  • Burn care research
  • Skin bank (skin donations used in the treatment of some burns)
  • Hyperbaric oxygen chamber
  • Fellowship program to train future burn surgeons
  • Education and seminars for burn staff, including the annual American Burn Association conference
  • Sending children to burn camp – a summer camp for pediatric burn survivors
  • Fire safety education and prevention work
  • Specialized garments for rehab/recovery

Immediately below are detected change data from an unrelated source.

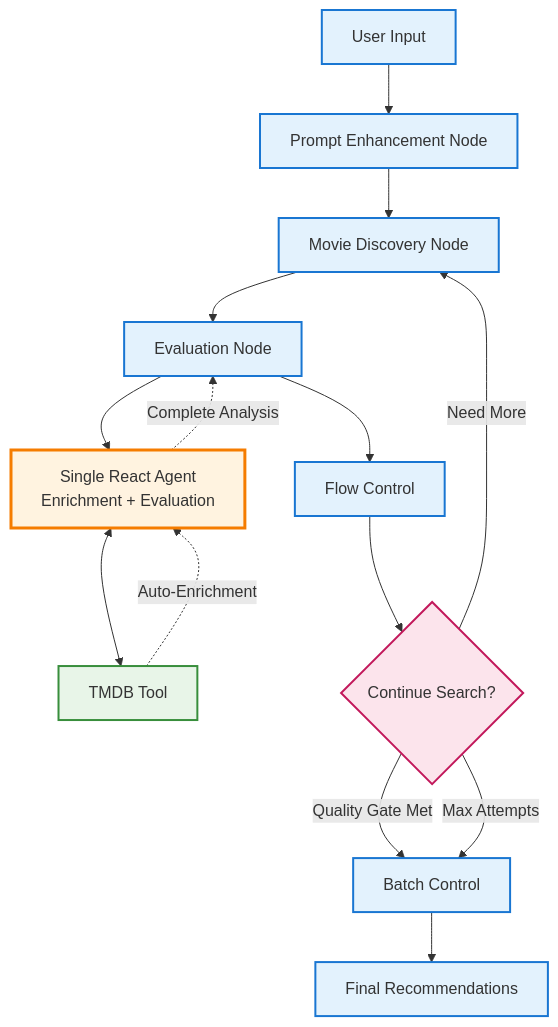
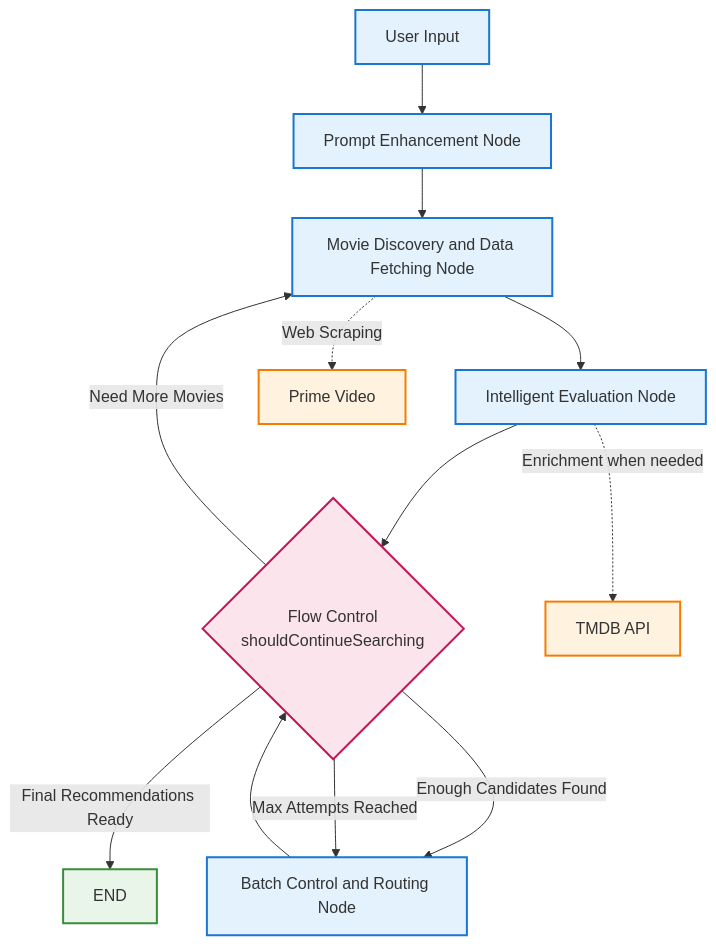
One commit to ciberado/agentic-videoclub changed the diagram in packages/agentic/DESIGN.md. Above: the diagram before and after it, drawn with Mermaid. The commit also changed 1 other file, not shown here.

Commit message:
feat: add batch control node for workflow orchestration
Add batch-control.ts node to handle batch processing operations
in the agentic workflow system.

````diff
--- a/packages/agentic/DESIGN.md
+++ b/packages/agentic/DESIGN.md
@@ -30,32 +30,31 @@
 ```mermaid
 graph TD
     A[User Input] --> B[Prompt Enhancement Node]
-    B --> C[Movie Discovery Node]
-    C --> D[Evaluation Node]
-    D --> E[Flow Control]
+    B --> C[Movie Discovery and Data Fetching Node]
+    C --> D[Intelligent Evaluation Node]
+    D --> E{Flow Control<br/>shouldContinueSearching}
 
-    %% Single React Agent handles both enrichment and evaluation
-    D --> RA[Single React Agent<br/>Enrichment + Evaluation]
-    RA <--> T[TMDB Tool]
-    T -.->|Auto-Enrichment| RA
-    RA -.->|Complete Analysis| D
+    %% Flow Control Decision Logic
+    E -->|Final Recommendations Ready| H[END]
+    E -->|Enough Candidates Found| G[Batch Control and Routing Node]
+    E -->|Need More Movies| C
+    E -->|Max Attempts Reached| G
 
-    %% Flow Control Logic
-    E --> F{Continue Search?}
-    F -->|Need More| C
-    F -->|Quality Gate Met| G[Batch Control]
-    F -->|Max Attempts| G
+    %% Batch Control routes back to Flow Control
+    G --> E
 
-    G --> H[Final Recommendations]
+    %% Data Sources
+    C -.->|Web Scraping| PV[Prime Video]
+    D -.->|Enrichment when needed| T[TMDB API]
 
     %% Styling
     classDef node fill:#e3f2fd,stroke:#1976d2,stroke-width:2px
-    classDef unified fill:#fff3e0,stroke:#f57c00,stroke-width:3px
-    classDef tool fill:#e8f5e8,stroke:#388e3c,stroke-width:2px
     classDef decision fill:#fce4ec,stroke:#c2185b,stroke-width:2px
+    classDef endpoint fill:#e8f5e8,stroke:#388e3c,stroke-width:2px
+    classDef external fill:#fff3e0,stroke:#f57c00,stroke-width:2px
 
     class B,C,D,G node
-    class RA unified
-    class T tool
-    class F decision
+    class E decision
+    class H endpoint
+    class PV,T external
 ```
````
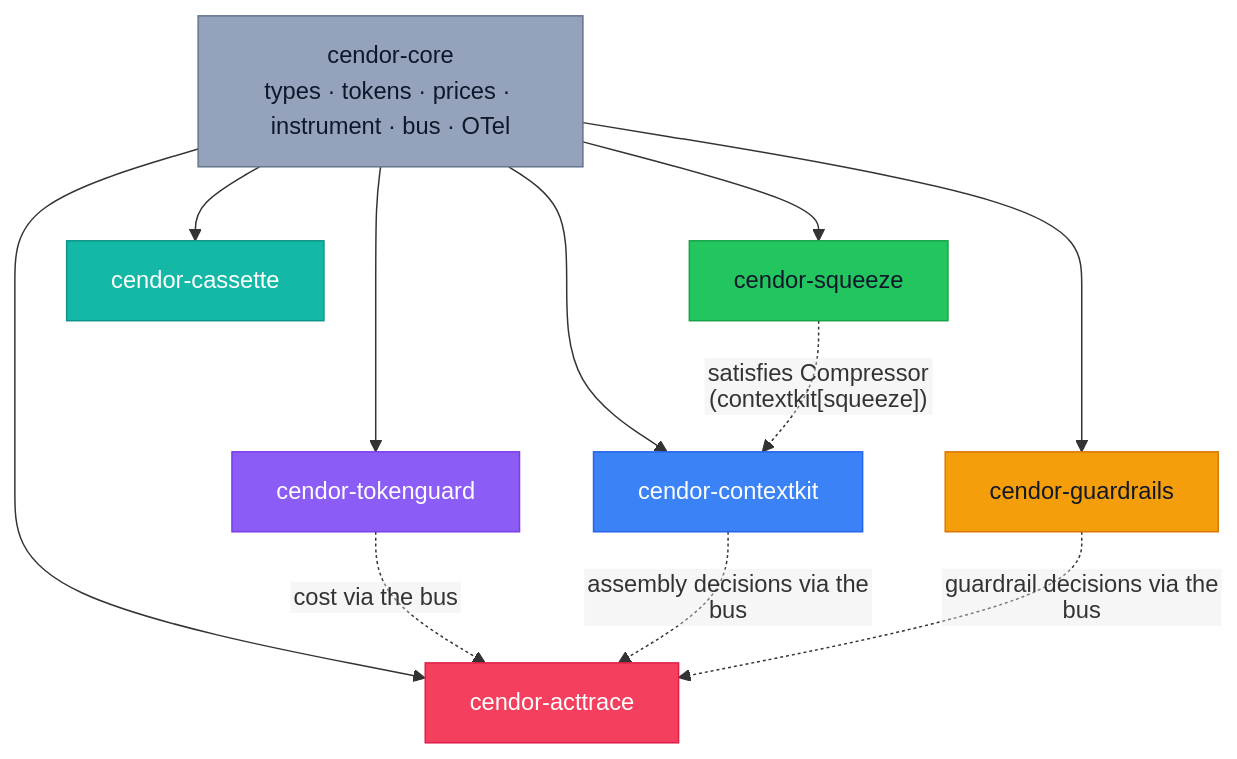
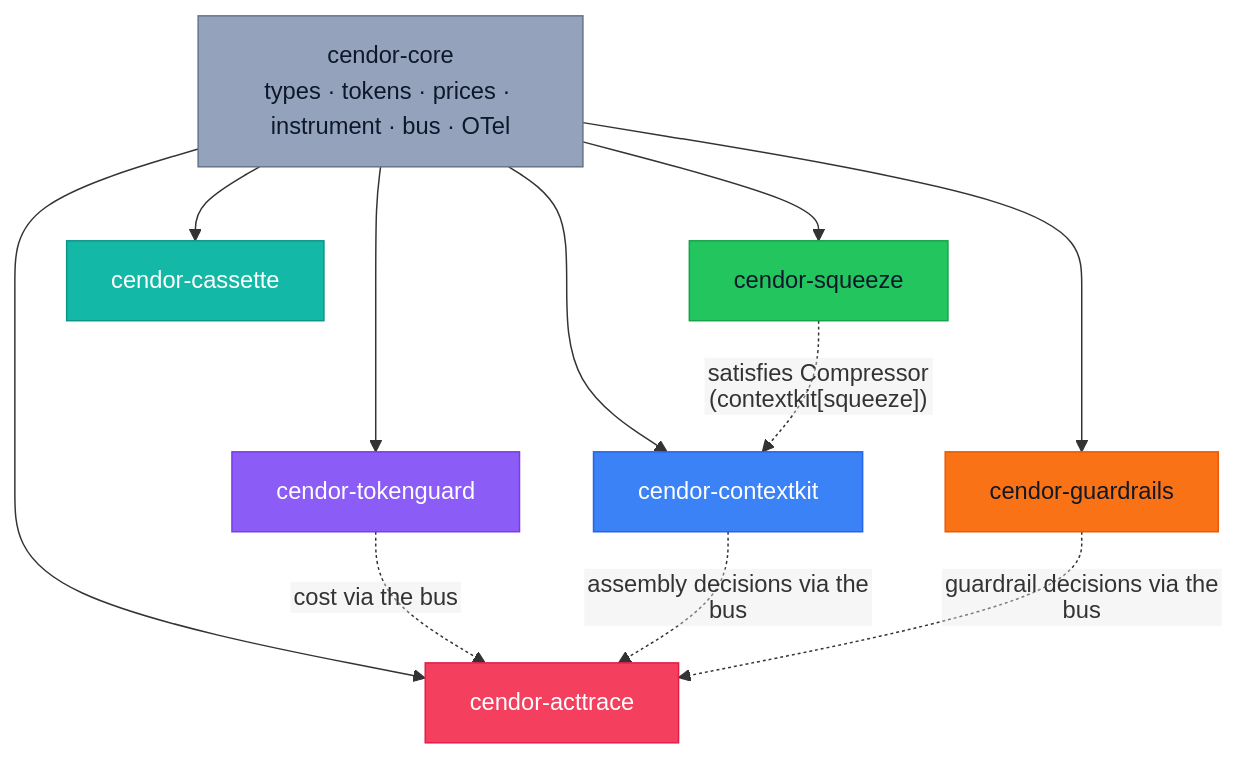
Before and after one commit to cendorhq/cendor-libs: the third of 3 diagrams in docs/architecture.md, drawn with Mermaid. The commit also changed other lines of this file and 11 other files, not shown here.

````diff
--- a/docs/architecture.md
+++ b/docs/architecture.md
@@ -99,25 +131,25 @@
 ```mermaid
 %%{init: {"flowchart": {"htmlLabels": false}} }%%
 graph TD
     core["cendor-core<br/>types · tokens · prices · instrument · bus · OTel"]
     ck["cendor-contextkit"]
     sq["cendor-squeeze"]
     tg["cendor-tokenguard"]
     gr["cendor-guardrails"]
     cs["cendor-cassette"]
     at["cendor-acttrace"]
     core --> ck & sq & tg & gr & cs & at
     sq -. "satisfies Compressor (contextkit[squeeze])" .-> ck
     tg -. "cost via the bus" .-> at
     ck -. "assembly decisions via the bus" .-> at
     gr -. "guardrail decisions via the bus" .-> at
 
     classDef co fill:#94A3BB,color:#0F172A,stroke:#64748B;
     classDef ck fill:#3B82F6,color:#ffffff,stroke:#2563EB;
     classDef sq fill:#22C55E,color:#0F172A,stroke:#16A34A;
     classDef tg fill:#8B5CF6,color:#ffffff,stroke:#7C3AED;
-    classDef gr fill:#F59E0B,color:#111827,stroke:#D97706;
+    classDef gr fill:#F97316,color:#111827,stroke:#EA580C;
     classDef cs fill:#14B8A6,color:#ffffff,stroke:#0D9488;
     classDef at fill:#F43F5E,color:#ffffff,stroke:#E11D48;
     class core co; class ck ck; class sq sq; class tg tg; class gr gr; class cs cs; class at at;
 ```
````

Burns are an especially challenging trauma for patients, as the healing process is very slow and ever evolving.  For example, we tell patients it will take about a year to see what their burned skin will really look like for the rest of their lives.  That’s a long time, and it’s especially frustrating for people who just want answers.  The burn population is generally a unique population with many challenges of their own, and the Burn Foundation seeks to support the best care and treatment for everyone who endures this trauma.  The burn specialty is not the money-making specialty in health care.  The Burn Foundation strongly supports the mission of the burn unit, as well as providing for survivors and the community.

On a personal note, I chose to work on the burn unit.  This post describes how I ended up there.  I’d be lying if I said I loved it all the time, but the truth is I can’t really imagine myself on another unit.  The burn unit is a challenging, difficult place, both physically and emotionally.  It’s a special population to work with.  We cause a lot of pain…but we do make people better.  I work with a strong team of amazing nurses (and doctors and social workers and physical therapists and….the list goes on), and we really do great things.  I am so excited to combine my love for running with my nursing career, and to run for a cause that I truly believe in.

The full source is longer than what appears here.